A damaged road sign near the site of the explosions at the Binhai new district, Tianjin, August 13, 2015.
Jason Lee | Reuters
A damaged road sign near the site of the explosions at the Binhai new district, Tianjin, August 13, 2015.

Contamination from chemicals is likely to increase the cost to insurers of last month's blasts in the Chinese port of Tianjin, costs which are already expected to exceed $3 billion, insurance specialists say.

While Chinese insurers are likely to bear the brunt, global insurers and reinsurers are also expected to set aside reserves for the quarter ending in September to cover any payouts for the Aug. 12 explosions, which killed more than 160 people.

Zurich Insurance said last week a $275 million loss from Tianjin was partly responsible for the decision to pull the plug on its 5.6 billion pound ($8.5 billion) bid for rival RSA.
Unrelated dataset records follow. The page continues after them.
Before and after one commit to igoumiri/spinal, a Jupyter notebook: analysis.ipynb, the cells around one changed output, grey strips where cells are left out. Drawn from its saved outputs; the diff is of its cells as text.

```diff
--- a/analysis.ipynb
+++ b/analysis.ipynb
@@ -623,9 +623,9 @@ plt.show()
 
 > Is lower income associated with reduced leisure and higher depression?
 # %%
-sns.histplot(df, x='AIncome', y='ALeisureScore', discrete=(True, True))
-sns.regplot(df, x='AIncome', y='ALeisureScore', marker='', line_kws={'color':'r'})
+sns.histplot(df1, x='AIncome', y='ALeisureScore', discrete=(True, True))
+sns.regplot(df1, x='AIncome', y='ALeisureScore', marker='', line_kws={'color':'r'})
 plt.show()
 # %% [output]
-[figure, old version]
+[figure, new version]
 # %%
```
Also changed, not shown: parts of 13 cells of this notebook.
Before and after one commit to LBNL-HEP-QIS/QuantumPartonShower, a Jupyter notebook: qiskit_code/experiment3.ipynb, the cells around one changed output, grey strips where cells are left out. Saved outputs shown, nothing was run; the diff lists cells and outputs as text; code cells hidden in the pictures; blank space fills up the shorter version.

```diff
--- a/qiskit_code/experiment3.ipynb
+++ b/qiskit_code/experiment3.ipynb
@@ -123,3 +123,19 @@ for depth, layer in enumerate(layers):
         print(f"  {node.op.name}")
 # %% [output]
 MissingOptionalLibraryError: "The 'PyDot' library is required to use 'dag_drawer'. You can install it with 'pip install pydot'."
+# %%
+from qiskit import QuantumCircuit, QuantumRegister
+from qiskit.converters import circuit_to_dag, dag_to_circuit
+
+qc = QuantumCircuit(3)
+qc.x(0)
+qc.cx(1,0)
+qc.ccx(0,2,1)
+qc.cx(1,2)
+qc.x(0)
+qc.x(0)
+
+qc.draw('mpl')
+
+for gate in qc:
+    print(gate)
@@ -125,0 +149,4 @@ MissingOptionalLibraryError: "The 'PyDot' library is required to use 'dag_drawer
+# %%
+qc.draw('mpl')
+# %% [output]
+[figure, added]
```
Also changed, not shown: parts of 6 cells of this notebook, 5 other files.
Reinsurance broker Guy Carpenter has said so-called insured losses from the blasts could be as much as $3.3 billion, based on satellite images of how buildings, cargo, containers and property around the port were hit.

However, its estimates do not include clean-up or contamination costs.

Read MoreCyanide in waters near Tianjin 277 times acceptable level

While there have been no estimates of contamination costs yet, the U.S. Food and Drug Administration (FDA) said this month it was increasing surveillance of food, drugs and medical equipment shipped from Tianjin on or after August 12.

"Marine surveyors appointed by clients are stating that containerized goods from Tianjin are arriving at final destinations with tainted smells," Nick Derrick, chairman of the International Union of Marine Insurance's cargo committee, said. He said the impact of dangerous chemicals would "add to the final loss figure".

Read MoreScenes from the devastating Tianjin explosions

Specialists say an exclusion zone around the blast site is making it harder to estimate the damage.

In addition to possible contamination of food and drugs, one reinsurer said chemicals were likely to corrode cars outside the immediate blast area. Another insurer said contamination damage could extend to more insurance classes, such as aviation.

"The very large losses will come out of the big Chinese commercial insurers, the second tier will come out of the Korean and Japanese interests abroad, and then losses will come out of the international commercial insurers who have insured the port facilities and physical property," said John Butler, managing partner at specialist insurance fund manager Twelve Capital.

Insured losses from the blasts are not, however, expected to reach the $11 billion linked to floods in Thailand in 2011. But insurance specialists said it could be several months before the full extent of the Tianjin losses are known.